| Exercise data |

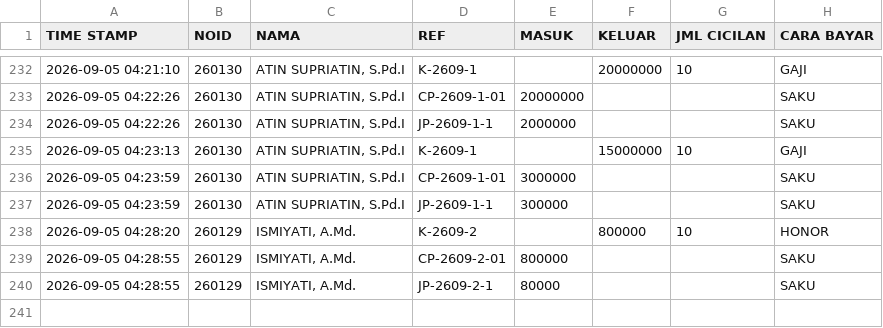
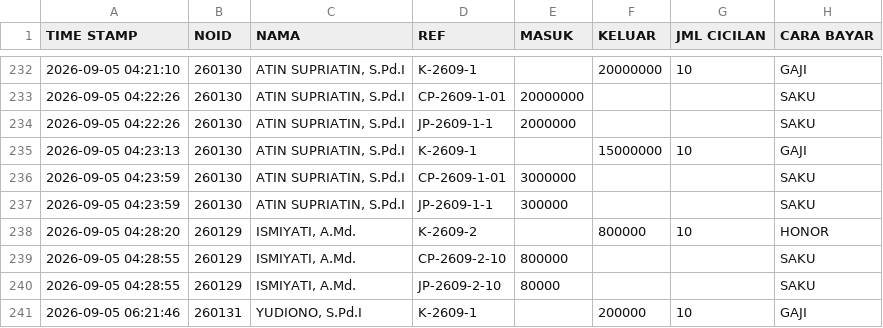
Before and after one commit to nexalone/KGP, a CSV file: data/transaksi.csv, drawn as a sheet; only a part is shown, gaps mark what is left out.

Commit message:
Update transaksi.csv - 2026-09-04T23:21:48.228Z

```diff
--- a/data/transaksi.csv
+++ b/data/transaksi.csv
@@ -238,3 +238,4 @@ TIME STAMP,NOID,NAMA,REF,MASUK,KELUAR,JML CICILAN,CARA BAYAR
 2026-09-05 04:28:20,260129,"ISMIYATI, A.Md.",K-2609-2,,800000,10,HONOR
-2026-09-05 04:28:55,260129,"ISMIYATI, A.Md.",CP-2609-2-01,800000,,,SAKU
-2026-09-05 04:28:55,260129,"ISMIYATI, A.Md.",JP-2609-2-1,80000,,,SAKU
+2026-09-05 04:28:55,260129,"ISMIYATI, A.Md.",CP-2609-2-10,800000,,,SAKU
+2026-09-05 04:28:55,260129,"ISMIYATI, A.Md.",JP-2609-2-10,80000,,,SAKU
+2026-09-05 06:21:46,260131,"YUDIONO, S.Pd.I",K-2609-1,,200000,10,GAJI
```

| Exercise goal |
Write the listing above out again exactly, dropping each image.

| Answer section |
Before and after one commit to nexalone/KGP, a CSV file: data/transaksi.csv, drawn as a sheet; only a part is shown, gaps mark what is left out.

Commit message:
Update transaksi.csv - 2026-09-04T23:21:48.228Z

```diff
--- a/data/transaksi.csv
+++ b/data/transaksi.csv
@@ -238,3 +238,4 @@ TIME STAMP,NOID,NAMA,REF,MASUK,KELUAR,JML CICILAN,CARA BAYAR
 2026-09-05 04:28:20,260129,"ISMIYATI, A.Md.",K-2609-2,,800000,10,HONOR
-2026-09-05 04:28:55,260129,"ISMIYATI, A.Md.",CP-2609-2-01,800000,,,SAKU
-2026-09-05 04:28:55,260129,"ISMIYATI, A.Md.",JP-2609-2-1,80000,,,SAKU
+2026-09-05 04:28:55,260129,"ISMIYATI, A.Md.",CP-2609-2-10,800000,,,SAKU
+2026-09-05 04:28:55,260129,"ISMIYATI, A.Md.",JP-2609-2-10,80000,,,SAKU
+2026-09-05 06:21:46,260131,"YUDIONO, S.Pd.I",K-2609-1,,200000,10,GAJI
```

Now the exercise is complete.